(SOURCE DATA Opens)
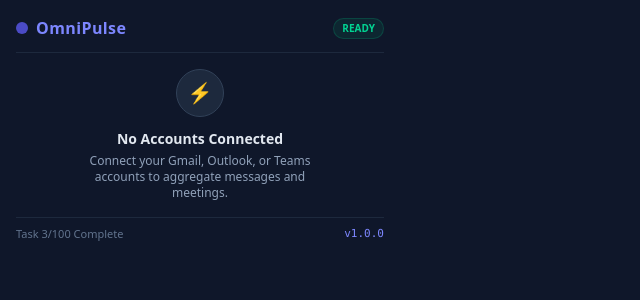
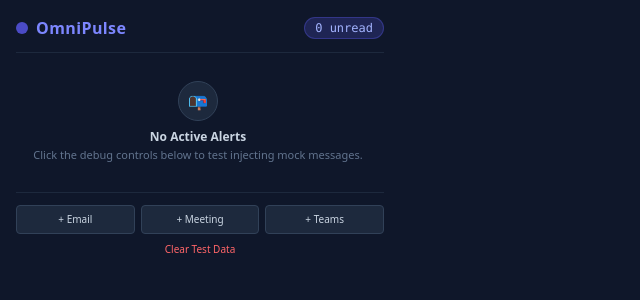
Before and after one commit to anandkdev/MultiPing, a React (Vite) app: page / in a window 1280 px wide. Shown: the top 300 px of the page, without its empty margins (0-640 px from the left). Built offline with nearby package versions, Linux system fonts and the light colour scheme.

Commit message:
Wire useStorage Hook into App.tsx & Build Live Debug Controls

```diff
--- a/src/App.tsx
+++ b/src/App.tsx
@@ -1,4 +1,84 @@
+/// <reference types="chrome" />
+import { useStorage } from "./hooks/useStorage";
+import type { NotificationItem } from "./types";
+
 export default function App() {
+  const { storage, loading, updateState } = useStorage();
+
+  // Helper function to inject mock notifications for live UI testing
+  const addMockItem = async (category: "email" | "meeting" | "teams_msg") => {
+    const newItem: NotificationItem = {
+      id: `mock-${Date.now()}`,
+      accountId: "acc-1",
+      accountEmail:
+        category === "teams_msg" ? "work@company.com" : "personal@gmail.com",
+      provider: category === "teams_msg" ? "microsoft" : "google",
+      category,
+      title:
+        category === "email"
+          ? "QHSSE Project Update Required"
+          : category === "meeting"
+            ? "Architecture Sync Meeting"
+            : "Direct Message in Teams",
+      snippet:
+        category === "email"
+          ? "Please review the updated design guidelines draft."
+          : category === "meeting"
+            ? "Discussion on risk assessment approval workflows."
+            : "Hey, do you have a quick moment for a quick check?",
+      senderOrOrganizer: category === "teams_msg" ? "Svetlana" : "Krishna",
+      timestamp: Date.now(),
+      isUnread: true,
+      deepLink:
+        category === "email"
+          ? "https://mail.google.com/mail/u/0/"
+          : category === "meeting"
+            ? "https://calendar.google.com"
+            : "https://teams.microsoft.com",
+    };
+
+    await updateState((prev) => {
+      const updatedItems = [newItem, ...prev.items];
+      const emails = updatedItems.filter(
+        (i) => i.category === "email" && i.isUnread,
+      ).length;
+      const meetings = updatedItems.filter(
+        (i) => i.category === "meeting" && i.isUnread,
+      ).length;
+      const teamsMsgs = updatedItems.filter(
+        (i) => i.category === "teams_msg" && i.isUnread,
+      ).length;
+
+      return {
+        ...prev,
+        items: updatedItems,
+        unreadCounts: {
+          total: emails + meetings + teamsMsgs,
+          emails,
+          meetings,
+          teamsMsgs,
+        },
+      };
+    });
+  };
+
+  // Helper function to reset test data
+  const clearAllMockData = async () => {
+    await updateState((prev) => ({
+      ...prev,
+      items: [],
+      unreadCounts: { total: 0, emails: 0, meetings: 0, teamsMsgs: 0 },
+    }));
+  };
+
+  if (loading) {
+    return (
+      <div className="w-full h-full bg-slate-900 text-slate-400 flex items-center justify-center text-xs font-mono">
+        Loading OmniPulse state...
+      </div>
+    );
+  }
+
   return (
     <div className="w-full h-full text-slate-100 p-4 flex flex-col justify-between">
       {/* Extension Header */}
@@ -9,29 +89,87 @@ export default function App() {
             OmniPulse
           </h1>
         </div>
-        <span className="text-[10px] uppercase font-semibold bg-emerald-500/10 text-emerald-400 px-2 py-0.5 rounded-full border border-emerald-500/20">
-          Ready
-        </span>
+        <div className="flex items-center gap-2">
+          <span className="text-xs bg-indigo-500/20 text-indigo-300 font-mono px-2.5 py-0.5 rounded-full border border-indigo-500/30">
+            {storage.unreadCounts.total} unread
+          </span>
+        </div>
       </header>
 
-      {/* Main Body Placeholder */}
-      <main className="my-auto flex flex-col items-center justify-center text-center p-4">
-        <div className="w-12 h-12 rounded-full bg-slate-800 flex items-center justify-center mb-3 border border-slate-700">
-          <span className="text-xl">⚡</span>
-        </div>
-        <h2 className="text-sm font-semibold text-slate-200">
-          No Accounts Connected
-        </h2>
-        <p className="text-xs text-slate-400 mt-1 max-w-[240px]">
-          Connect your Gmail, Outlook, or Teams accounts to aggregate messages
-          and meetings.
-        </p>
+      {/* Notification List / Main Body */}
+      <main className="flex-1 my-3 overflow-y-auto space-y-2 pr-1">
+        {storage.items.length === 0 ? (
+          <div className="h-full flex flex-col items-center justify-center text-center p-4">
+            <div className="w-10 h-10 rounded-full bg-slate-800 flex items-center justify-center mb-2 border border-slate-700 text-slate-400">
+              📭
+            </div>
+            <h2 className="text-xs font-semibold text-slate-300">
+              No Active Alerts
+            </h2>
+            <p className="text-[11px] text-slate-500 mt-0.5">
+              Click the debug controls below to test injecting mock messages.
+            </p>
+          </div>
+        ) : (
+          storage.items.map((item) => (
+            <a
+              key={item.id}
+              href={item.deepLink}
+              target="_blank"
+              rel="noreferrer"
+              className="block p-2.5 rounded-lg bg-slate-800/80 hover:bg-slate-800 border border-slate-700/60 transition-colors group"
+            >
+              <div className="flex items-center justify-between mb-1">
+                <span className="text-[10px] font-semibold text-indigo-400 uppercase tracking-wider">
+                  {item.category === "email"
+                    ? "✉️ Email"
+                    : item.category === "meeting"
+                      ? "📅 Meeting"
+                      : "💬 Teams"}
+                </span>
+                <span className="text-[10px] text-slate-500">
+                  {item.accountEmail}
+                </span>
+              </div>
+              <h3 className="text-xs font-medium text-slate-200 group-hover:text-indigo-300 truncate">
+                {item.title}
+              </h3>
+              <p className="text-[11px] text-slate-400 truncate mt-0.5">
+                {item.snippet}
+              </p>
+            </a>
+          ))
+        )}
       </main>
 
-      {/* Footer Status */}
-      <footer className="text-[11px] text-slate-500 text-center border-t border-slate-800 pt-2 flex justify-between items-center">
-        <span>Task 3/100 Complete</span>
-        <span className="text-indigo-400 font-mono">v1.0.0</span>
+      {/* Debug Controls Footer */}
+      <footer className="border-t border-slate-800 pt-3 flex flex-col gap-2">
+        <div className="grid grid-cols-3 gap-1.5">
+          <button
+            onClick={() => addMockItem("email")}
+            className="text-[10px] font-medium bg-slate-800 hover:bg-slate-700 text-slate-300 py-1.5 px-2 rounded border border-slate-700 transition"
+          >
+            + Email
+          </button>
+          <button
+            onClick={() => addMockItem("meeting")}
+            className="text-[10px] font-medium bg-slate-800 hover:bg-slate-700 text-slate-300 py-1.5 px-2 rounded border border-slate-700 transition"
+          >
+            + Meeting
+          </button>
+          <button
+            onClick={() => addMockItem("teams_msg")}
+            className="text-[10px] font-medium bg-slate-800 hover:bg-slate-700 text-slate-300 py-1.5 px-2 rounded border border-slate-700 transition"
+          >
+            + Teams
+          </button>
+        </div>
+        <button
+          onClick={clearAllMockData}
+          className="text-[10px] text-red-400 hover:text-red-300 transition text-center w-full"
+        >
+          Clear Test Data
+        </button>
       </footer>
     </div>
   );
```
(SOURCE DATA Closes)
** WORK TO COMPLETE **
For every line above with the word "addMockItem" in it, make a copy.

** EXPECTED ANSWER **
+  const addMockItem = async (category: "email" | "meeting" | "teams_msg") => {
+            onClick={() => addMockItem("email")}
+            onClick={() => addMockItem("meeting")}
+            onClick={() => addMockItem("teams_msg")}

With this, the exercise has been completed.